In the corporate setting, the CEO and senior executive remuneration is typically determined by the Board of Directors. In many countries, corporate governance codes have been developed to provide guidance on such remuneration practices. However, there has been a recent trend of countries adopting regulation which allows shareholders some form of voting rights on executive remuneration. Such voting rights are commonly referred to as Say on Pay (SoP) votes.
While certain aspects of individual SoP regulations may differ – for example, votes can be binding or nonbinding – they are generally instituted with the aim of incentivising boards to act in the interests of shareholders and to avoid awarding executives excessive pay packages.
SoP first appeared in the UK in 2002, when the Directors’ Remuneration Report Regulations required all UK companies listed on major exchanges to hold non-binding SoP votes on executive compensation annually. In 2013, regulations were updated to give shareholders a binding vote.
In the US, SoP was introduced as part of the Troubled Asset Relief Program (TARP) in 2009 when companies with outstanding financial assistance loans were required to hold SoP votes. With the enactment of the Dodd-Frank Act in 2011, all public companies are now also required to hold non-binding SoP votes.

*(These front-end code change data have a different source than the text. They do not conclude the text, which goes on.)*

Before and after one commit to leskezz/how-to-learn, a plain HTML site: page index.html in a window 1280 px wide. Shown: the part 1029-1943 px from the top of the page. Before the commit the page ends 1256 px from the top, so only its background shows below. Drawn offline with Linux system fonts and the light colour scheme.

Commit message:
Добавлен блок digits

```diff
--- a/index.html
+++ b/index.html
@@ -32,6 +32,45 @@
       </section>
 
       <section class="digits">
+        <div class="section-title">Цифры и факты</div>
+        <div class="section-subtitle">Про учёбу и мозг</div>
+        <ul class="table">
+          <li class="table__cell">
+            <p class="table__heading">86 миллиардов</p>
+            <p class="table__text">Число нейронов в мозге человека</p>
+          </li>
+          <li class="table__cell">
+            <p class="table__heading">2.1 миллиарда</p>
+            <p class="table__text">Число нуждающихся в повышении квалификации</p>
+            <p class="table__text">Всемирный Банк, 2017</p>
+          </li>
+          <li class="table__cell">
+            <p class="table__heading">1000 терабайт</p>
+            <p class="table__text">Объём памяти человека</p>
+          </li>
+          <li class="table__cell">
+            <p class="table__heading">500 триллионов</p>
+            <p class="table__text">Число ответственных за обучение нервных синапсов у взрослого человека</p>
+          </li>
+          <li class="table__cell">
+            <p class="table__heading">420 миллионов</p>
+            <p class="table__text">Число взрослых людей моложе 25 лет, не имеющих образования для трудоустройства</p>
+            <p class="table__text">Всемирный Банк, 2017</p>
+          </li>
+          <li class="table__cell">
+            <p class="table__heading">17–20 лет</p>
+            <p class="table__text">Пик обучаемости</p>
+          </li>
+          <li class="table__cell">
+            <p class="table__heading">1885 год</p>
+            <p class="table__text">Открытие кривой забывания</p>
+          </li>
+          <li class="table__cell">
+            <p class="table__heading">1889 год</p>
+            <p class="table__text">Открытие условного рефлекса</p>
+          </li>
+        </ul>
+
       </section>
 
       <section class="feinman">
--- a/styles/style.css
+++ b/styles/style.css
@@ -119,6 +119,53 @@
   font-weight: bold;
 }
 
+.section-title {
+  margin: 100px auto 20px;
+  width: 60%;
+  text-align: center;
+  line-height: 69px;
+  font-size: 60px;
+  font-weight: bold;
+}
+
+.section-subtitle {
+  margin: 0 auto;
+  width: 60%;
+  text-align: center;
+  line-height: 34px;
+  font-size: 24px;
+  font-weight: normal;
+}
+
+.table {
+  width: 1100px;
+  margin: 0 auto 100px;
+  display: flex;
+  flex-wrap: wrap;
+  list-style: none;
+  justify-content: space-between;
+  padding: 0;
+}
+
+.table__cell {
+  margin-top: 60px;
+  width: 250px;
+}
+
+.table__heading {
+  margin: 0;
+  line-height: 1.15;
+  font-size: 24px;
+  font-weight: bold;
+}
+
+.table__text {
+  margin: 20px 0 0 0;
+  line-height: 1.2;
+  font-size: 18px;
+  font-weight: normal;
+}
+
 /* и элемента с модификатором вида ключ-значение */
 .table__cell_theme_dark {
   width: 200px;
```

Evidently, SoP is becoming increasingly commonplace. According to a 2013 report by the Hay Group, 12 of 16 major jurisdictions studied – including Australia, the UK and US – had some form of SoP legislation in place.